### Exercise brief
Pick out the lines below with "index" and list them.

### Data for review
※
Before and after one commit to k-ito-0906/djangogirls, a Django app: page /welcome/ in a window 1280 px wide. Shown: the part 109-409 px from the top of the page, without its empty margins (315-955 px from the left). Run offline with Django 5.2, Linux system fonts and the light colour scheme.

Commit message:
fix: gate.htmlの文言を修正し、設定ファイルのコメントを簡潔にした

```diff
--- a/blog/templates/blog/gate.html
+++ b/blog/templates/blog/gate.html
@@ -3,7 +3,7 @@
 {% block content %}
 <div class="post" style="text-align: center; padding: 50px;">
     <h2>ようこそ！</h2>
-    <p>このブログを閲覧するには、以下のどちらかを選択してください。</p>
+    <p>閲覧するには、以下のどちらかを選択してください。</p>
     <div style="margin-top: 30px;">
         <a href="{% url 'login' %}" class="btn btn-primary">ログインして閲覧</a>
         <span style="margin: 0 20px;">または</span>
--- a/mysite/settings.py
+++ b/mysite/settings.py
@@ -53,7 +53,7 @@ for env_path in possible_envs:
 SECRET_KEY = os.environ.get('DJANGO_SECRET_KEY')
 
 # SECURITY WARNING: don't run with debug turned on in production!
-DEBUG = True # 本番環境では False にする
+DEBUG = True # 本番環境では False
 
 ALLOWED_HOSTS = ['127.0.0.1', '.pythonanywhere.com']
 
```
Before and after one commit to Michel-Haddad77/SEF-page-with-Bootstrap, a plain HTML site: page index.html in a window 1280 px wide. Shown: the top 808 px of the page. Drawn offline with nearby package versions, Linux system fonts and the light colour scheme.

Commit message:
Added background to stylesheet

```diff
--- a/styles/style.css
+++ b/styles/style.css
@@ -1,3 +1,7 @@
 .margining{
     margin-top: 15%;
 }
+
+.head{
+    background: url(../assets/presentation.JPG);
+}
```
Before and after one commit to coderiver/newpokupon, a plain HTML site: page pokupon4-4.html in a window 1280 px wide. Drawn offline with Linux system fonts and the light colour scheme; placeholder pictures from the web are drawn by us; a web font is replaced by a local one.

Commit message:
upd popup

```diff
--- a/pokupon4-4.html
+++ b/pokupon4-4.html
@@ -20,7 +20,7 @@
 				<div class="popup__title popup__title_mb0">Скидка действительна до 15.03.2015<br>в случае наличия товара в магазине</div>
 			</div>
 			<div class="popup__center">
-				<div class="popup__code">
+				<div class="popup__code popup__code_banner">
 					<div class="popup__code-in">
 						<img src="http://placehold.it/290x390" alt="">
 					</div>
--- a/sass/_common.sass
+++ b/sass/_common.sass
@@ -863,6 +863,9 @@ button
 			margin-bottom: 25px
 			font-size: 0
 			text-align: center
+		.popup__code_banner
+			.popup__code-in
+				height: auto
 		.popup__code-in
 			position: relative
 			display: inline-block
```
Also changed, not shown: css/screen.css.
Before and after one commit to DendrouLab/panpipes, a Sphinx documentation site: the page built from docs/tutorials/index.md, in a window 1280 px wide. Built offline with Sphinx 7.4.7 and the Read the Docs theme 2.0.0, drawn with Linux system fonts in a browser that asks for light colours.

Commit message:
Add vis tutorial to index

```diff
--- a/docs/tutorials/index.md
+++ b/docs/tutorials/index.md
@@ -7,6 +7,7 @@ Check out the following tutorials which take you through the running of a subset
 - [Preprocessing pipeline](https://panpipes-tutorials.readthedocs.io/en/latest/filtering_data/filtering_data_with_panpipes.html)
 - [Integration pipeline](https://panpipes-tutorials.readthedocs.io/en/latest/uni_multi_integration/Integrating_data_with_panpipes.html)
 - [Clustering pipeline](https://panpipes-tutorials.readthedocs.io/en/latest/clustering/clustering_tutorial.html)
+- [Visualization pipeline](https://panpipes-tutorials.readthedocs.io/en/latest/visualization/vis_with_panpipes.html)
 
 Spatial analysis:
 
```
※
### Task answer
Before and after one commit to Michel-Haddad77/SEF-page-with-Bootstrap, a plain HTML site: page index.html in a window 1280 px wide. Shown: the top 808 px of the page. Drawn offline with nearby package versions, Linux system fonts and the light colour scheme.
Before and after one commit to DendrouLab/panpipes, a Sphinx documentation site: the page built from docs/tutorials/index.md, in a window 1280 px wide. Built offline with Sphinx 7.4.7 and the Read the Docs theme 2.0.0, drawn with Linux system fonts in a browser that asks for light colours.
Add vis tutorial to index
--- a/docs/tutorials/index.md
+++ b/docs/tutorials/index.md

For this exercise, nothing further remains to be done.